◆ **What needs to be done**: Say only how many lines in the entries below contain the word "Photo".

◆ **Material supplied**:

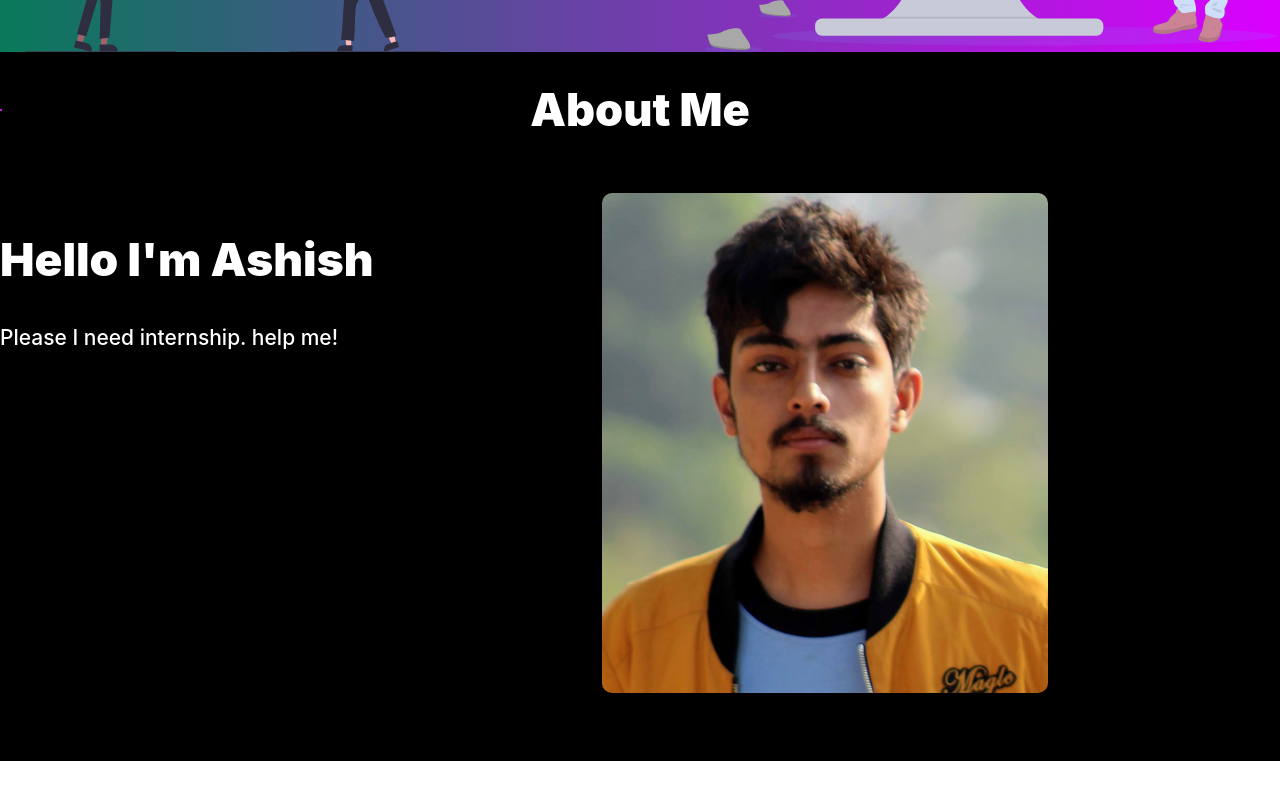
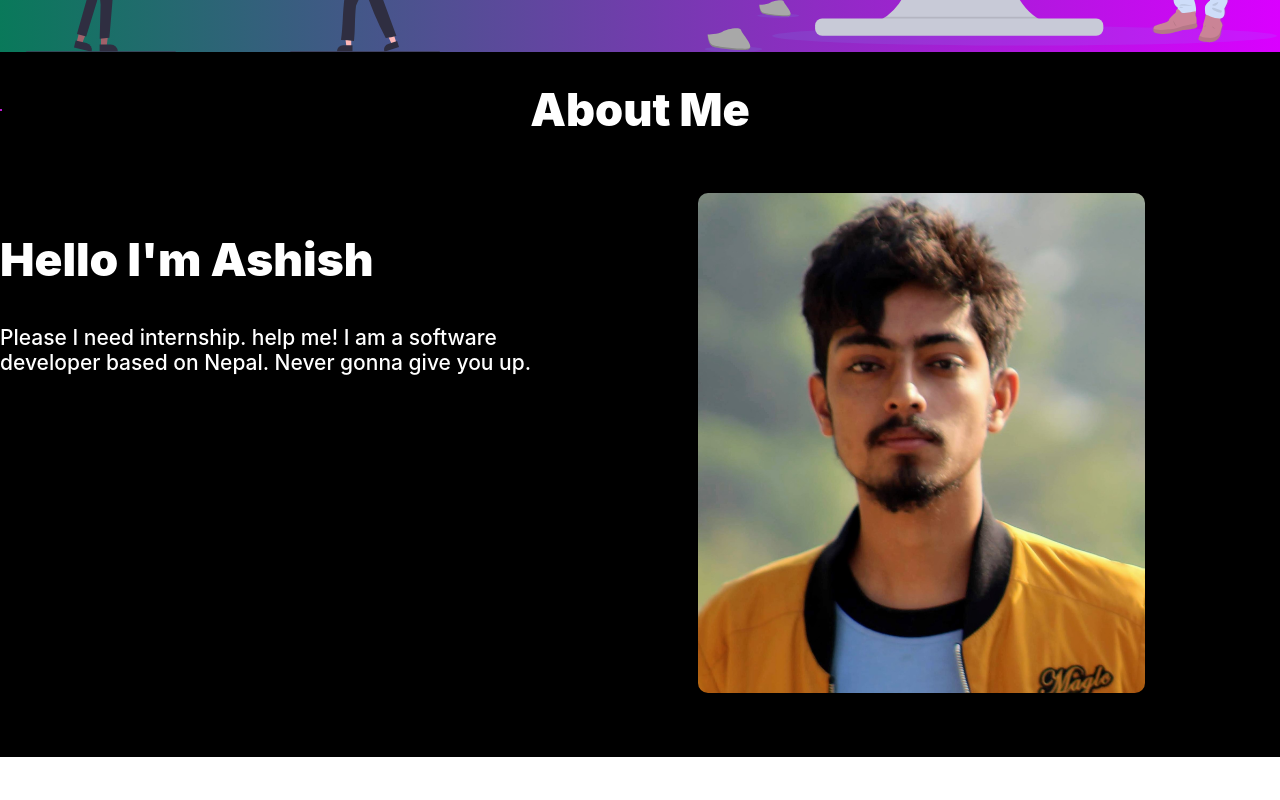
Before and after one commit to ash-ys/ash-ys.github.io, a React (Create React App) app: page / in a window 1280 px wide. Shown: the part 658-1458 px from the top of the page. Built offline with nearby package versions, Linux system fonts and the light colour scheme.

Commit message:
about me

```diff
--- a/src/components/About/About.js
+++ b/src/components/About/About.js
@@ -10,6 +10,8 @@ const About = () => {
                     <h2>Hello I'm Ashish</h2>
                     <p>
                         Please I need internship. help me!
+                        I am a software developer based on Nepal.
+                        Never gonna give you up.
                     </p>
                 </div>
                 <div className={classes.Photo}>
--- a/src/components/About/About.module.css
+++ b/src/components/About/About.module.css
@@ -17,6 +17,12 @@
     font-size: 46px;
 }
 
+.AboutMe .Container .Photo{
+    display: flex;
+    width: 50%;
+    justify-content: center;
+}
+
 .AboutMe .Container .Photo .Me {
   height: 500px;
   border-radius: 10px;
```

◆ **Response area**: 3